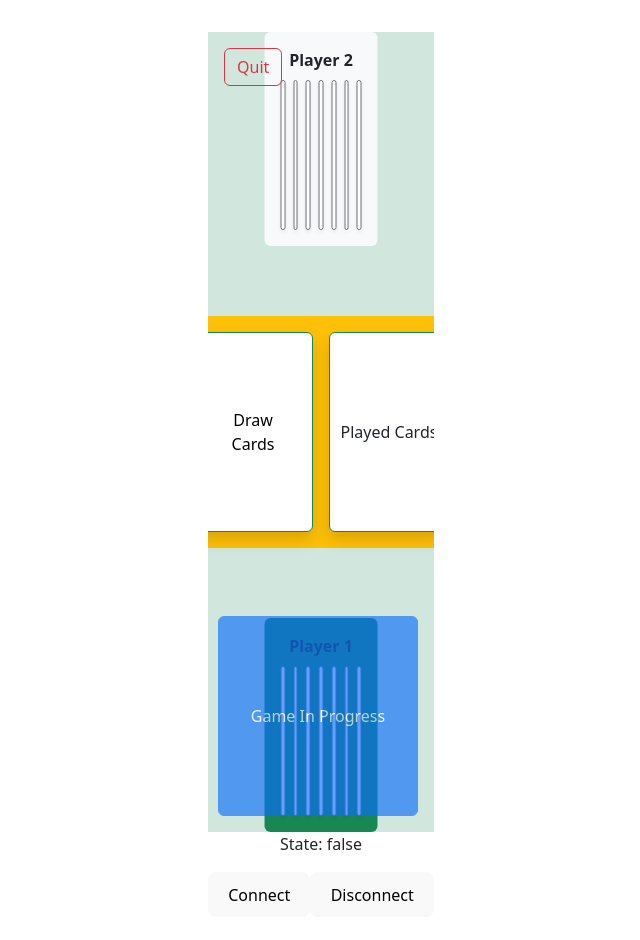
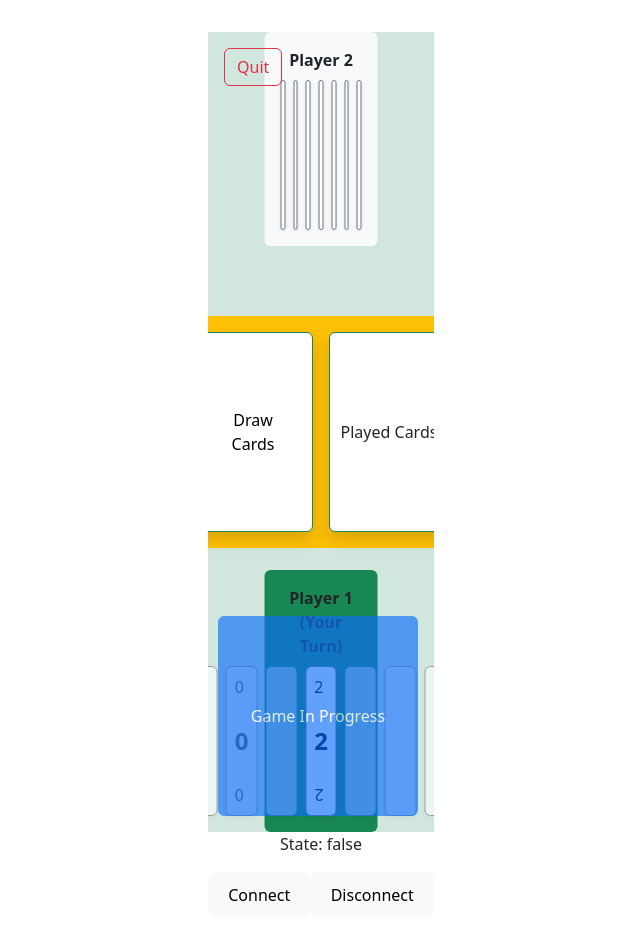
Before and after one commit to JonanLowe/une-frontend, a React (Vite) app in the folder une-frontend/: page /game in a window 1280 px wide. Both pictures are taken after a click on the button "Start Game". Shown: the top 940 px of the page, without its empty margins (319-959 px from the left). Built offline with nearby package versions, Linux system fonts and the light colour scheme; the HTML template or start-up script is replaced by a standard one.

Commit message:
add the styling, use props and functionality

```diff
--- a/une-frontend/src/pages/Player1.jsx
+++ b/une-frontend/src/pages/Player1.jsx
@@ -1,17 +1,55 @@
-export default function Player1() {
-    /* Bottom Player */
+export default function Player1({ hand, isCurrentPlayer, onPlayCard, discardPile, hasValidMove }) {
+  const getCardStyle = (card) => {
+    const colorMap = {
+      'purple': '#800080',
+      'orange': '#FFA500',
+      'pink': '#FFC0CB',
+      'black': '#000000'
+    };
+
+    // Get the top card once for comparison
+    const topCard = discardPile && discardPile.length > 0 ?
+      discardPile[discardPile.length - 1] : null;
+
+    // Check if this specific card is valid
+    const isThisCardValid = topCard ?
+      (card.cardColour === topCard.cardColour || card.cardNumber === topCard.cardNumber) :
+      false;
+
+    return {
+      width: '100px',
+      height: '150px',
+      backgroundColor: colorMap[card.cardColour] || 'white',
+      cursor: isCurrentPlayer && isThisCardValid ? 'pointer' : 'default',
+      color: card.cardColour === 'black' ? 'white' : 'black',
+      opacity: isCurrentPlayer && !isThisCardValid ? 0.6 : 1
+    };
+  };
+
   return (
     <div className="position-absolute bottom-0 start-50 translate-middle-x bg-success p-3 rounded w-50 text-center">
-    <div className="fw-bold mb-2">Player 1</div>
-    <div className="d-flex justify-content-center gap-2">
-      {[...Array(7)].map((_, i) => (
-        <div
-          key={i}
-          className="bg-white border border-secondary rounded shadow-sm"
-          style={{ width: '100px', height: '150px' }}
-        ></div>
-      ))}
+      <div className="fw-bold mb-2">
+        Player 1 {isCurrentPlayer ? "(Your Turn)" : ""}
+        {isCurrentPlayer && !hasValidMove &&
+          <div className="text-warning mt-1">No valid moves - Must draw!</div>
+        }
+      </div>
+      <div className="d-flex justify-content-center gap-2">
+        {hand.map((card, i) => (
+          <div
+            key={i}
+            className="bg-white border border-secondary rounded shadow-sm d-flex flex-column justify-content-between p-2"
+            style={getCardStyle(card)}
+            onClick={() => isCurrentPlayer && onPlayCard(i)}
+          >
+            <div className="text-start">{card.cardNumber}</div>
+            <div className="fs-4 fw-bold">{card.cardNumber}</div>
+            <div className="text-end" style={{ transform: 'rotate(180deg)' }}>
+              {card.cardNumber}
+            </div>
+          </div>
+        ))}
+      </div>
     </div>
-  </div>
-  )
+  );
 }
```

☆ ☆ ☆ ☆

#### Prompt:
Every line above with the string "isThisCardValid" in it should be copied into the answer.

#### Task result:
+    const isThisCardValid = topCard ?
+      cursor: isCurrentPlayer && isThisCardValid ? 'pointer' : 'default',
+      opacity: isCurrentPlayer && !isThisCardValid ? 0.6 : 1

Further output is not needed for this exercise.